|Printable Version of Topic
Click here to view this topic in its original format
|Dextroverse Community > DXM-related News > Officials seek to combat abuse of pharmaceuticals|
|Posted by: drdĒv Oct 6 2007, 04:28 AM|
| Meeting attempts to educate professionals on growing trends.
By now, the most-recent stats are dated.
A 2005 national study found one in five teens report using prescription drugs to get high. One in 10 have used cough medicine for the same purpose.
The problem, though, is current, and becoming more visible in the Springfield area every day.
So Springfield's Community Partnership organized a workshop Thursday to teach officials how to spread the word.
"Prescription and over-the-counter medicine abuse has been increasing dramatically," Community Partnership Administrator Chris Davis told a room packed with dozens of local school, health and law enforcement workers.

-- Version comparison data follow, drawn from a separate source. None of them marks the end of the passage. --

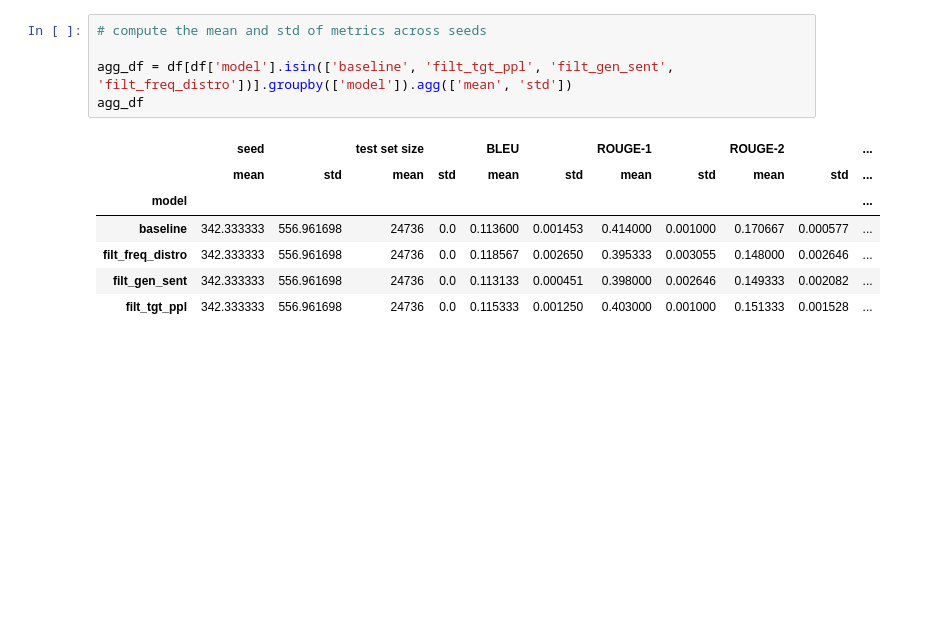
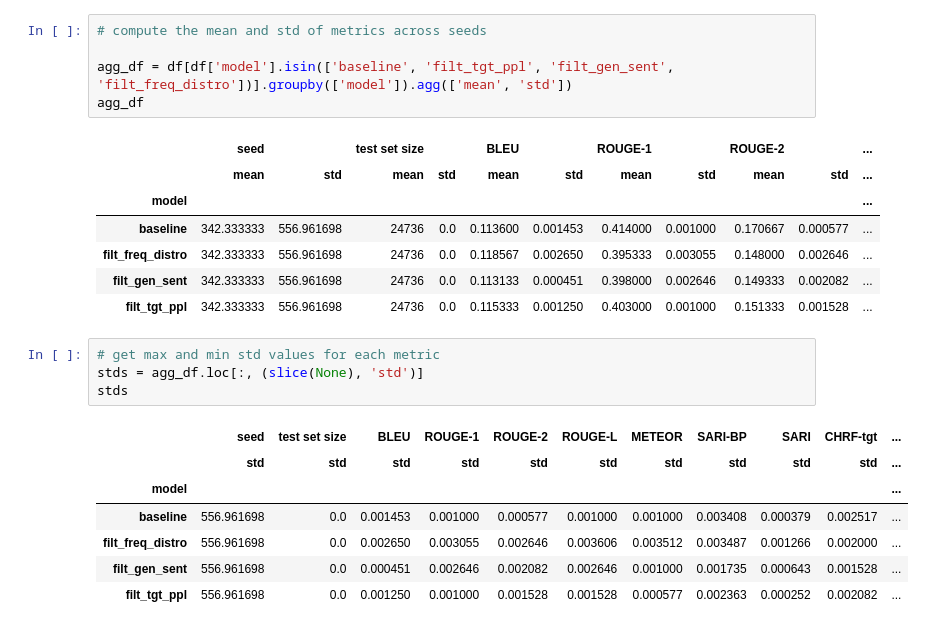
Before and after one commit to ZurichNLP/specific_hospo_respo, a Jupyter notebook: scripts/analyses/summarize_results.ipynb, the cells around one changed output. Drawn from its saved outputs; the diff is of its cells as text; blank space fills up the shorter version.

```diff
--- a/scripts/analyses/summarize_results.ipynb
+++ b/scripts/analyses/summarize_results.ipynb
@@ -118,3 +118,15 @@ agg_df
 | filt_freq_distro | 342.333333 | 556.961698 | 24736 | 0.0 | 0.118567 | 0.002650 | 0.395333 | 0.003055 | 0.148000 | 0.002646 | ... |
 | filt_gen_sent | 342.333333 | 556.961698 | 24736 | 0.0 | 0.113133 | 0.000451 | 0.398000 | 0.002646 | 0.149333 | 0.002082 | ... |
 | filt_tgt_ppl | 342.333333 | 556.961698 | 24736 | 0.0 | 0.115333 | 0.001250 | 0.403000 | 0.001000 | 0.151333 | 0.001528 | ... |
+# %%
+# get max and min std values for each metric
+stds = agg_df.loc[:, (slice(None), 'std')]
+stds
+# %% [output]
+|  | seed | test set size | BLEU | ROUGE-1 | ROUGE-2 | ROUGE-L | METEOR | SARI-BP | SARI | CHRF-tgt | ... |
+|  | std | std | std | std | std | std | std | std | std | std | ... |
+| model |  |  |  |  |  |  |  |  |  |  | ... |
+| baseline | 556.961698 | 0.0 | 0.001453 | 0.001000 | 0.000577 | 0.001000 | 0.001000 | 0.003408 | 0.000379 | 0.002517 | ... |
+| filt_freq_distro | 556.961698 | 0.0 | 0.002650 | 0.003055 | 0.002646 | 0.003606 | 0.003512 | 0.003487 | 0.001266 | 0.002000 | ... |
+| filt_gen_sent | 556.961698 | 0.0 | 0.000451 | 0.002646 | 0.002082 | 0.002646 | 0.001000 | 0.001735 | 0.000643 | 0.001528 | ... |
+| filt_tgt_ppl | 556.961698 | 0.0 | 0.001250 | 0.001000 | 0.001528 | 0.001528 | 0.000577 | 0.002363 | 0.000252 | 0.002082 | ... |
```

They had come to the Doling Park Family Center to learn about the latest trends in medication abuse, and to have information to take back to their co-workers.
The Community Partnership distributed folders containing information on teen medication abuse, as well as tips on organizing a community meeting to address the problem.
Teens often get access to prescription drugs from home, Davis said. They might raid their parents' medicine chest for painkillers or sedatives. Elders aren't the only source, though: another 2005 study found that 52 percent of teens reported prescription drugs are widely available.
Then there are over-the-counter medications like cough syrup. Taken in high doses, the drugs contained in products such as Robitussin can cause a euphoric sensation. They can also be lethal.
The problem is surely not new, Davis said, but more media coverage has thrown it increasingly into the spotlight.
"A few years ago, you never heard anything about it," Davis said. "It's growing all over."
The sentiment was echoed by many of the seminar's attendees.
"It's a growing concern," said Chad McConnell, a security officer for the Nixa School District. "Our parents ask for help on what signs to pick up on."
McConnell said prescription drug abuse is particularly confounding because it's difficult to detect. He pointed out that, while you can smell marijuana or alcohol, pills have no scent.
That and, as so many teens related in 2005, the drugs are very accessible.
"It's right there in front of them," McConnell said. "It's everywhere."
|Posted by: Reverend Tulasi Oct 16 2007, 04:47 PM|
|Holy shit, I live in Springfield, MO!|